● **How to complete this task**: Across the entries, how many lines have the string "sourcePoint" in them? Reply with only a number.

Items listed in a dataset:
=== Begin Enclosure ===
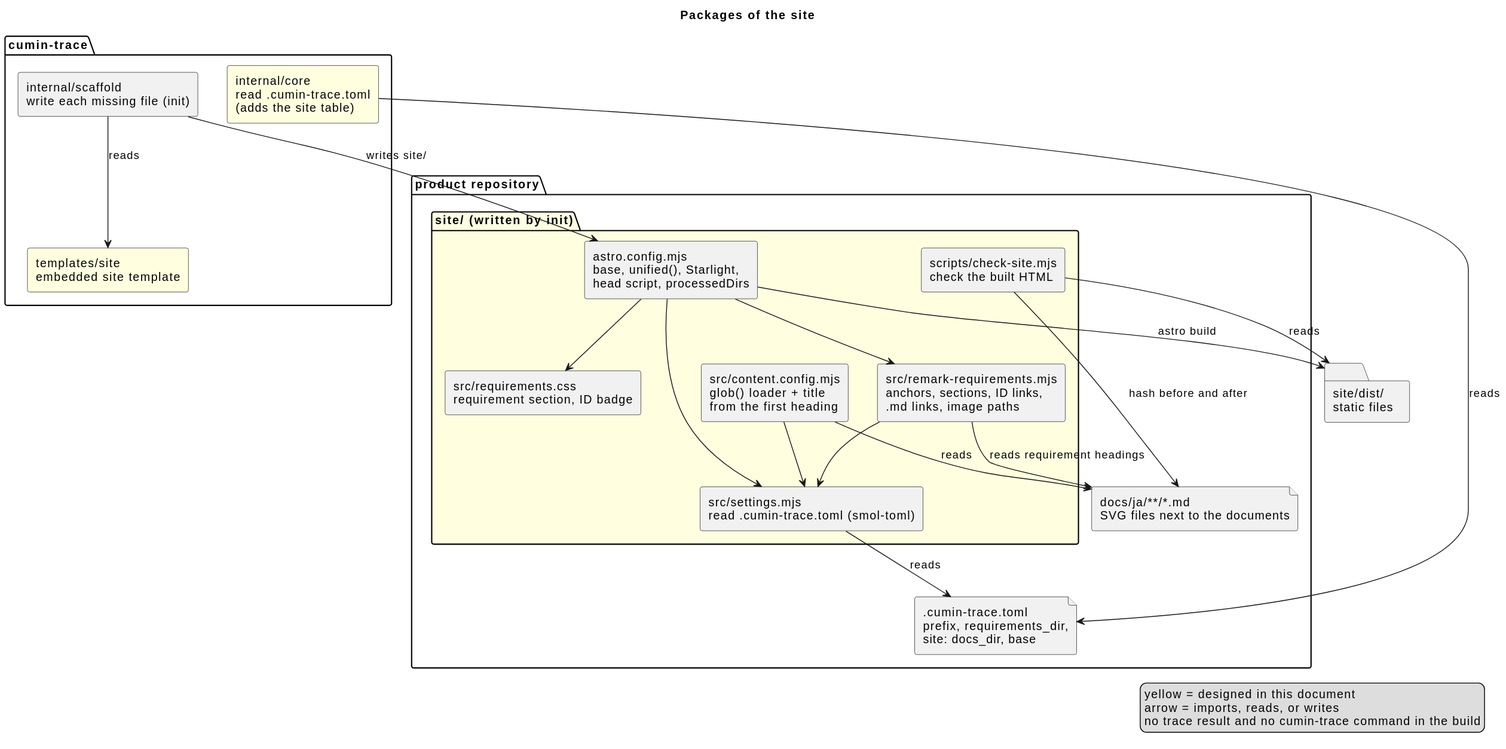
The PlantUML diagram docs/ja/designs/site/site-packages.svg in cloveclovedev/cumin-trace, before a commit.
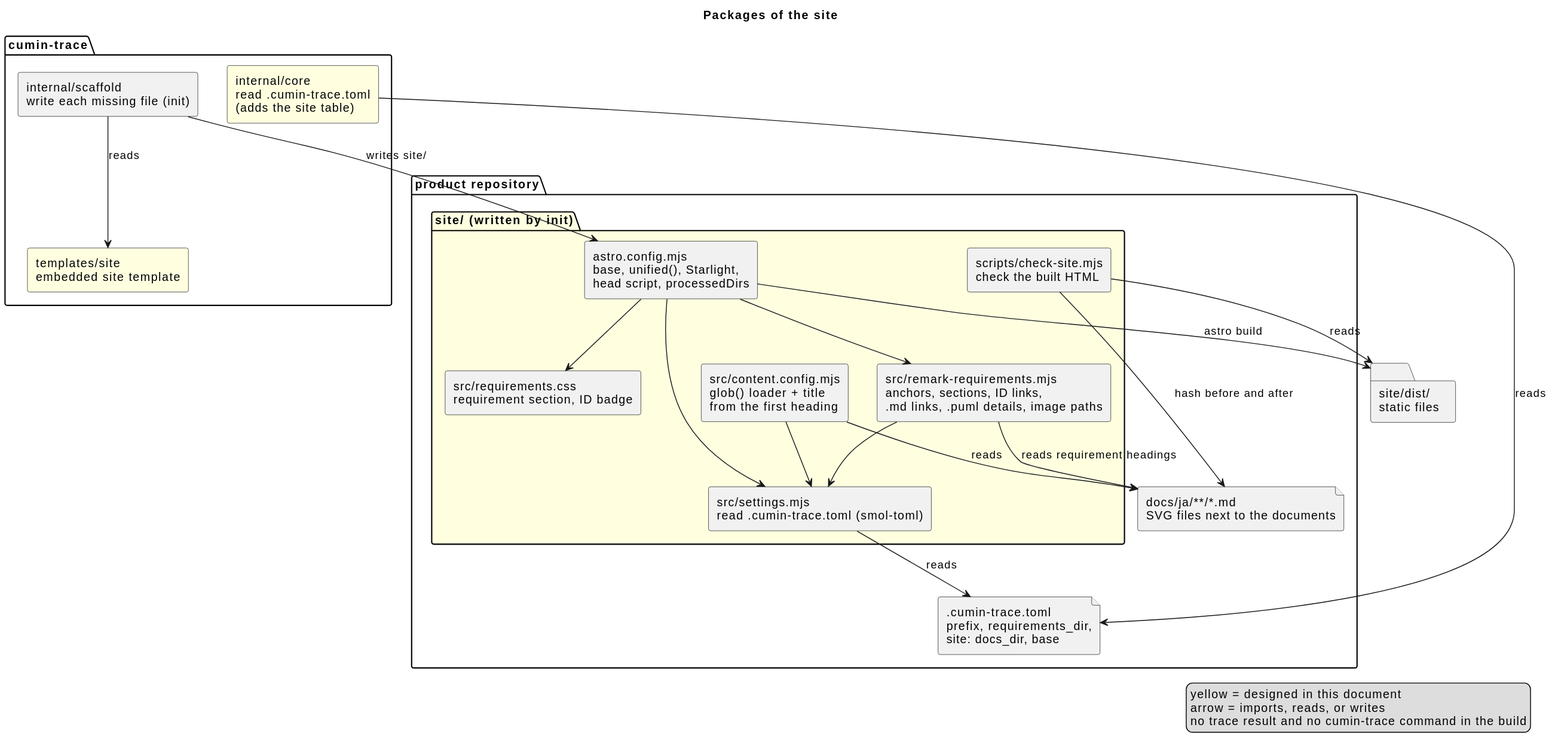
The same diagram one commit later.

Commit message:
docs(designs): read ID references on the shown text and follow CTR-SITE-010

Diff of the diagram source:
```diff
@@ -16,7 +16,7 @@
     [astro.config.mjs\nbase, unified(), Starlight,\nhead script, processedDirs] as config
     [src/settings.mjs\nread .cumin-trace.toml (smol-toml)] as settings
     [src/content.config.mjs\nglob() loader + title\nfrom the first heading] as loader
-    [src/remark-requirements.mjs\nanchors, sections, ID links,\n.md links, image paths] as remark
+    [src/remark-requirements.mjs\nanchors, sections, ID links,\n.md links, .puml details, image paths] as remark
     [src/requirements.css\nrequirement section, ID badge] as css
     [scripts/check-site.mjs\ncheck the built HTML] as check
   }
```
=== End Enclosure ===
=== Begin Enclosure ===
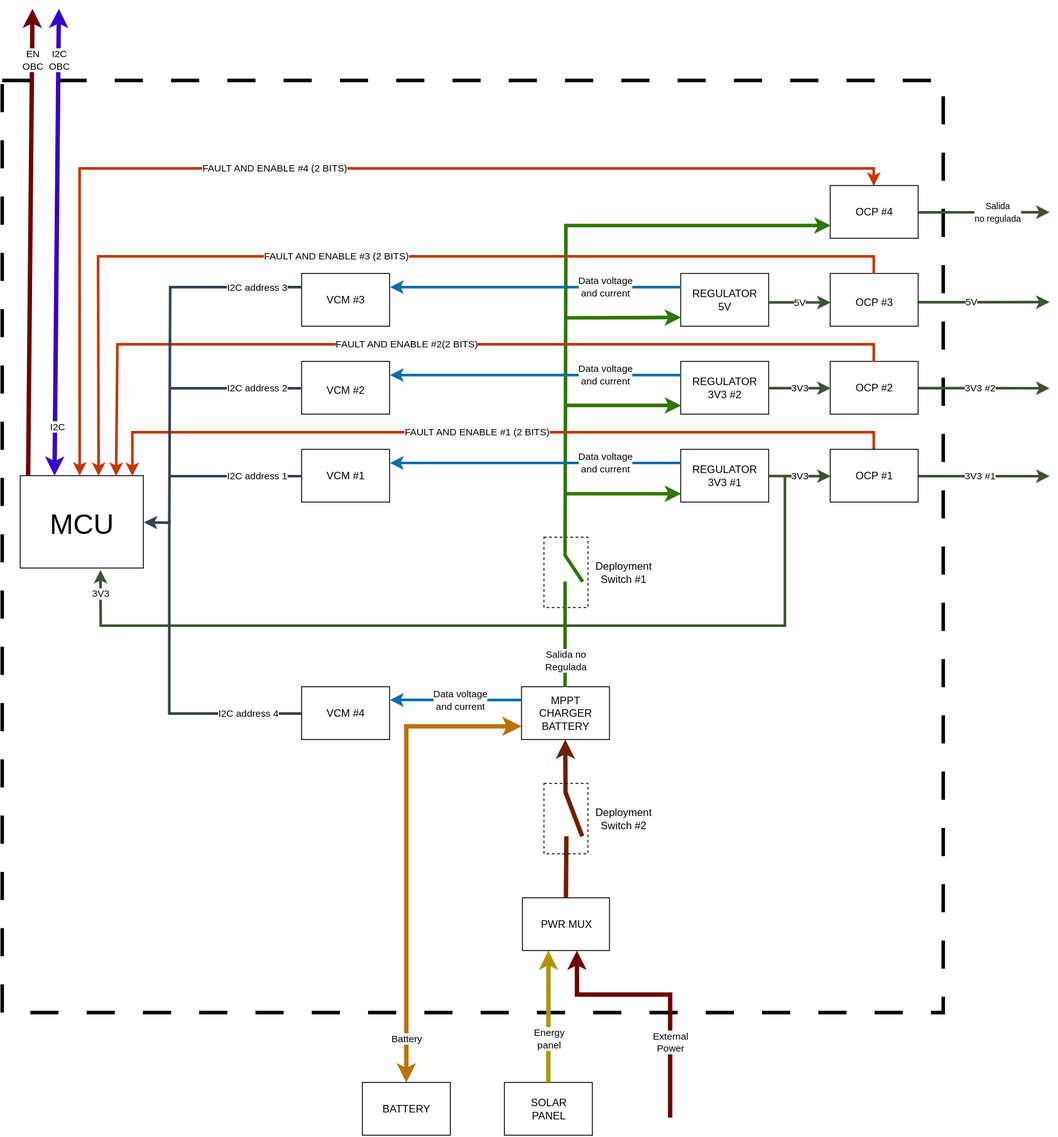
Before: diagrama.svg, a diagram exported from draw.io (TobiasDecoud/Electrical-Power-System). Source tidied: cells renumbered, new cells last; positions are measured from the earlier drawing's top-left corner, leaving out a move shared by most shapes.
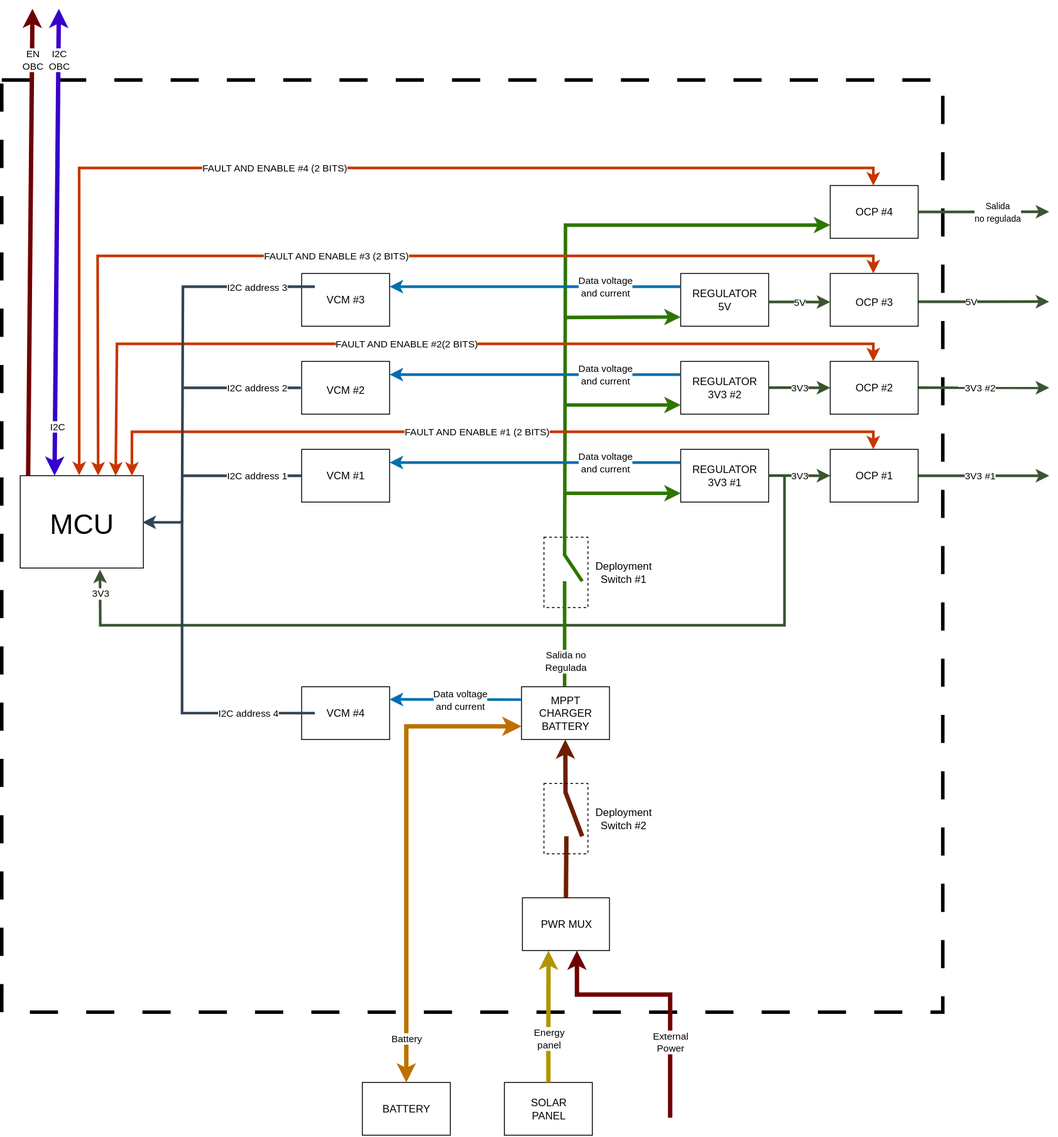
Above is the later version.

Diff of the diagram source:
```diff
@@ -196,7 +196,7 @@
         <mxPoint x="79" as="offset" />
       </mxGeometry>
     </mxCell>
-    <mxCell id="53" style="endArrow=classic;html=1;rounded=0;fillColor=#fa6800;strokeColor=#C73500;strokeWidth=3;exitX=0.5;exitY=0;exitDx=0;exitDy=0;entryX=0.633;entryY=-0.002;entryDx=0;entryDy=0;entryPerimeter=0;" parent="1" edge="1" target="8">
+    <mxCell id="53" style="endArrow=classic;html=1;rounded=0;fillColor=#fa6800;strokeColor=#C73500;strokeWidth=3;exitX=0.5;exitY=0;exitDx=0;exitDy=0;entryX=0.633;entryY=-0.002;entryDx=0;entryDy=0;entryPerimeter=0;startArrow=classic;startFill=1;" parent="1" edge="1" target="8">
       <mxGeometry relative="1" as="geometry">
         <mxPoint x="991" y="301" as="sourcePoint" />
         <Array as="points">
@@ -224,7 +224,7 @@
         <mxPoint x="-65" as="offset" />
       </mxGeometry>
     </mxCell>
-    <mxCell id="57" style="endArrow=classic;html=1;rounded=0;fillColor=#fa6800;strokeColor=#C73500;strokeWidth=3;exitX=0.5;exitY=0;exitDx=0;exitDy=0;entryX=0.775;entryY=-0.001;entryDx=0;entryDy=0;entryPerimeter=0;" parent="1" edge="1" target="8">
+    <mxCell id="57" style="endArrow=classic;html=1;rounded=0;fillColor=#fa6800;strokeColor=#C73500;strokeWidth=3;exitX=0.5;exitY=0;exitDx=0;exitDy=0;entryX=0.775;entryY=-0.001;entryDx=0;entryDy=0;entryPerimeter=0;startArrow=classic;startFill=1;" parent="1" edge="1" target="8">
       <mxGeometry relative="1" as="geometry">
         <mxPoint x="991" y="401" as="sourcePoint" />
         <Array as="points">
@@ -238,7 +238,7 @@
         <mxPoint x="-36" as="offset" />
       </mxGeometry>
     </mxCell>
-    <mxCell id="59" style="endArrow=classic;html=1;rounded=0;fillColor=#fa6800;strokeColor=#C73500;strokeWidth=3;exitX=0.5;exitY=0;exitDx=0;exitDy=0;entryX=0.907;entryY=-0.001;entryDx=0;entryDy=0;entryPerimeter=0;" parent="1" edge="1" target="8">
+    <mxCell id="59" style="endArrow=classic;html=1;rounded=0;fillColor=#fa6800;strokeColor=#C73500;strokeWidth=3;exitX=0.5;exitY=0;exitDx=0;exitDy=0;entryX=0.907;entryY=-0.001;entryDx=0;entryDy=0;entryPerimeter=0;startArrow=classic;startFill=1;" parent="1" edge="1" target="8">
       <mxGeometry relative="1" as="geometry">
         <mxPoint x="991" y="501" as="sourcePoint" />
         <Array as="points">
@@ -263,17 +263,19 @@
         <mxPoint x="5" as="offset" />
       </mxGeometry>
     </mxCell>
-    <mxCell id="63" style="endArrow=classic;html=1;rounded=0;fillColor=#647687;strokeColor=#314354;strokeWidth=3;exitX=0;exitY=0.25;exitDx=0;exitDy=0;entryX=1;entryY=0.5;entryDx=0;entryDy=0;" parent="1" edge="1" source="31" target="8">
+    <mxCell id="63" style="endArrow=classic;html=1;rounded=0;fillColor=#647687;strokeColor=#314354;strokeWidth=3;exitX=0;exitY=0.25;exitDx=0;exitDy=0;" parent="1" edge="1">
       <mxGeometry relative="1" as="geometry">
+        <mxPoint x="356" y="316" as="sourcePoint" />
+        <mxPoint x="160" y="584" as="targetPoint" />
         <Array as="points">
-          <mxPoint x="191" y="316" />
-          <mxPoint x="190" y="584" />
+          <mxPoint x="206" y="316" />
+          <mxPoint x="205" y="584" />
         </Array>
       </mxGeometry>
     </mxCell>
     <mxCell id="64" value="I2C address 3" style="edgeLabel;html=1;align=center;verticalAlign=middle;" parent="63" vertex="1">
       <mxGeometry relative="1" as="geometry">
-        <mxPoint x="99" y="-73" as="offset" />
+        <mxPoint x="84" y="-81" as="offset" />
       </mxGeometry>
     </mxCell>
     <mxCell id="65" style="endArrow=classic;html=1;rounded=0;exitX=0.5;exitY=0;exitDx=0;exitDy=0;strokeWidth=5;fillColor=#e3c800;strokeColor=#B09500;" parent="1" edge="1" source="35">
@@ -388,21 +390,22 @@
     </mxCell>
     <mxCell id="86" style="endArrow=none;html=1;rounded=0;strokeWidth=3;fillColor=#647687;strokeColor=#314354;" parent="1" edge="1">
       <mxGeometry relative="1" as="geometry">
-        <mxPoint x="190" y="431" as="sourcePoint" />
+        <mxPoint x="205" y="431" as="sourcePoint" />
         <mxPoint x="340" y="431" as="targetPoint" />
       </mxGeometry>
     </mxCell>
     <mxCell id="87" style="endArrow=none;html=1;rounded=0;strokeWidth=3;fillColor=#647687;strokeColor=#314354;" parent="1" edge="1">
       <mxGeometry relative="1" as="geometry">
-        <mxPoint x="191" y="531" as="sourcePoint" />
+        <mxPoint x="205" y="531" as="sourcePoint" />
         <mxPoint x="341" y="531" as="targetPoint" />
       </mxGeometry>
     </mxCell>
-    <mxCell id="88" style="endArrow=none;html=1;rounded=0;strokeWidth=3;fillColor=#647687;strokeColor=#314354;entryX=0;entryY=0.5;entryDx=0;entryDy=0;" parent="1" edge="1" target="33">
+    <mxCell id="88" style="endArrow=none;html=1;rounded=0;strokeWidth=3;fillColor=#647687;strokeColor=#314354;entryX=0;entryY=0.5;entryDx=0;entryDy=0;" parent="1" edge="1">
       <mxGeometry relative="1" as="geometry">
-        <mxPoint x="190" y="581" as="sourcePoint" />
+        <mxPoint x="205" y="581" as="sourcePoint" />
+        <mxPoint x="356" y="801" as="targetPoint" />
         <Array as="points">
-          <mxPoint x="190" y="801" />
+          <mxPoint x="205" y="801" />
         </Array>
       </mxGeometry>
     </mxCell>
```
=== End Enclosure ===
● **Output of the exercise**: 10